NBC has a proud history when it comes to comedies. This is the network that aired Cheers, Friends and Seinfeld. All were ensemble shows with fairly unknown casts (at the time) that wound up becoming long-running, financially lucrative and syndicated. A word of advice to Undateable's creative team: if you don't want to suffer by comparison, don't make one of the two primary settings of your show a bar, a coffee house or a diner.

What's most surprising about Undateable is the show actually had an advantage going in; most of the cast members have known each other for years from the comedy club circuit. They were already friends and just had to translate that chemistry onto the small screen. But it just feels like everybody's looking out for themselves, seeing who can get the biggest laugh.

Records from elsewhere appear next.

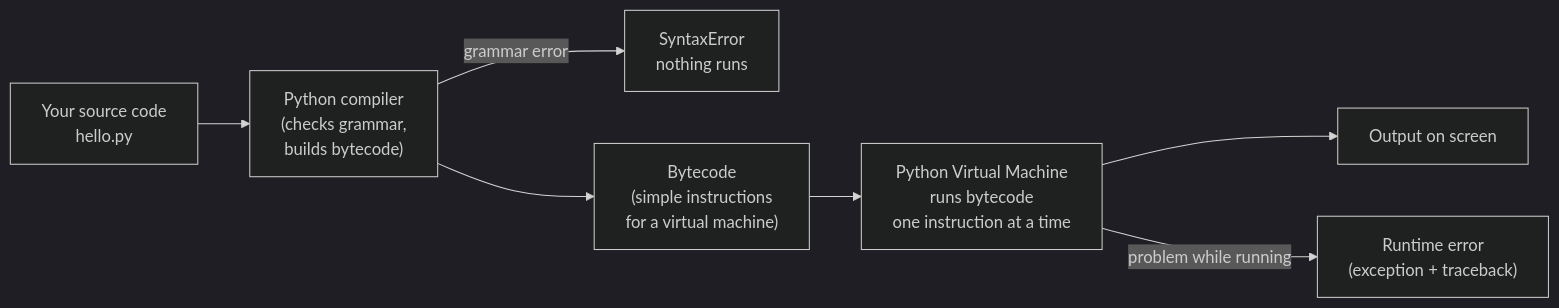
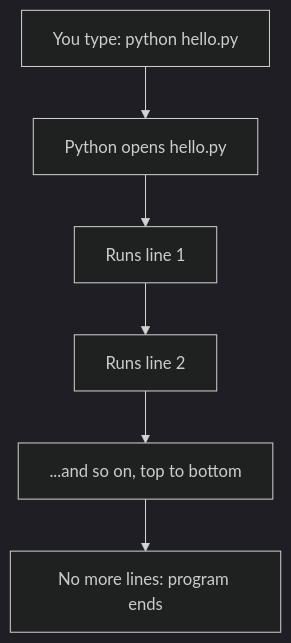
The diagram in Python-Module/Lectures/Lecture-01-Introduction-to-Programming-and-Python.md (0x14117/cs-degree-2026-2029), drawn with Mermaid (dark theme) before and after one commit. The commit also changed other lines of this file and 60 other files, not shown here.

First line of the commit message:
Python-Module: rewrite Days 1-2 in plain English, one skill per lab; add Day 3

````diff
--- a/Python-Module/Lectures/Lecture-01-Introduction-to-Programming-and-Python.md
+++ b/Python-Module/Lectures/Lecture-01-Introduction-to-Programming-and-Python.md
@@ -121,9 +442,8 @@
 ```mermaid
-flowchart LR
-    A["Your source code<br/>hello.py"] --> B["Python compiler<br/>(checks grammar,<br/>builds bytecode)"]
-    B -->|grammar error| E["SyntaxError<br/>nothing runs"]
-    B --> C["Bytecode<br/>(simple instructions<br/>for a virtual machine)"]
-    C --> D["Python Virtual Machine<br/>runs bytecode<br/>one instruction at a time"]
-    D --> F["Output on screen"]
-    D -->|problem while running| G["Runtime error<br/>(exception + traceback)"]
+flowchart TD
+    A["You type: python hello.py"] --> B["Python opens hello.py"]
+    B --> C["Runs line 1"]
+    C --> D["Runs line 2"]
+    D --> E["...and so on, top to bottom"]
+    E --> F["No more lines: program ends"]
 ```
````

It speaks volumes how far the once mighty NBC has fallen when Lawrence states that in the world of network comedy, the bar is set fairly low for new shows therefore giving them a better chance at survival. Even with that ringing endorsement, it's unlikely Undateable will hook even the most bored and desperate summer TV viewer. The characters are all underdeveloped. Why bother having an ensemble cast if you're not going to give each member a background, a story arc, a raison d'etre?

So, if NBC's counting on Undateable to resuscitate its ailing comedic offerings, it might be a better idea to just pull the plug altogether.

Undateable premieres Thursday, May 29 at 9pm on NBC

(Image courtesy of NBC)